Brussels, 26 November 2018
The European Commission dedicates its annual Fundamental Rights Colloquium to “Democracy in the EU” at a time when Europeans worry about interference in elections.
A new Eurobarometer survey sheds light on the expectations of Europeans for the May 2019 European elections and what would motivate them to cast their vote. It also shows that a majority of EU citizens are worried that disinformation campaigns, data breaches and cyberattacks will interfere with electoral processes.

What Europeans want ahead of European elections
• 42 % of Europeans went to the polls for the 2014 European elections. The figures published today indicate what could bring more Europeans to vote:
• 43 % of the respondents would like to receive more information on the EU and its impact on their daily lives;
• 31 % want more young people standing as candidates.

Concerns related to elections
Today’s figures show that Europeans are worried about interference in the elections:
• 61% worry that elections can be manipulated through cyberattacks,
• 59% worry about foreign actors and criminal groups influencing elections
• 67% worry that personal data left online could be used to target the political messages they see.

But Europeans overwhelmingly agree (74- 81%) on the way to tackle these threats:
• by introducing more transparency to online social media platforms, including on clearly indicating who is behind online advertisement;
by giving equal opportunities to all political parties to access online services to compete for voters’ attention;
• by giving a right to reply for candidates or political parties on social media;
• by introducing the same silence period online as already exists for traditional media.
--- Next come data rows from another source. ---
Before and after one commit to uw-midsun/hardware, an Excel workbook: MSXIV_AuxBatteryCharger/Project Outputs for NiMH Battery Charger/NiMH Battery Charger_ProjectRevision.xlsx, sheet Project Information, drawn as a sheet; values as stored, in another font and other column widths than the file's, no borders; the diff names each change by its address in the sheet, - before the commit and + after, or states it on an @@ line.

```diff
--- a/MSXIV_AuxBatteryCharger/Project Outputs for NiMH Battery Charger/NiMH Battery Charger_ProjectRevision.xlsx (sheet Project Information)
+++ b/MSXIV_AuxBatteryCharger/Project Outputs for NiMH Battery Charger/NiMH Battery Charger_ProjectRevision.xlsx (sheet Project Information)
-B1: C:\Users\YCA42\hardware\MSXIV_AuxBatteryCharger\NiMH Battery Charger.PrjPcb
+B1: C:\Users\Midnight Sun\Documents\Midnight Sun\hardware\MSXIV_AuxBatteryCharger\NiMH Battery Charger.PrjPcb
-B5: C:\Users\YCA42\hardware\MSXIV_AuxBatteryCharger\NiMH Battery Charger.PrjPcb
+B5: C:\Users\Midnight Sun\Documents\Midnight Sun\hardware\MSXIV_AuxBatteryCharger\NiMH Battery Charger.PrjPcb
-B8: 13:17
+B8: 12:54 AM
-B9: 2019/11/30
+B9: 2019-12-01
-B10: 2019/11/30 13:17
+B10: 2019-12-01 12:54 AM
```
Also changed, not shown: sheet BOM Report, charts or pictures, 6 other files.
In September, the European Commission already put forward a set of concrete measures to make sure that next year’s European Parliament elections are organised in a free, fair and secure manner. The measures include greater transparency in online political advertisements and the possibility to impose sanctions for the illegal use of personal data in order to deliberately influence the outcome of the European elections.
Source: European Commission – Press release: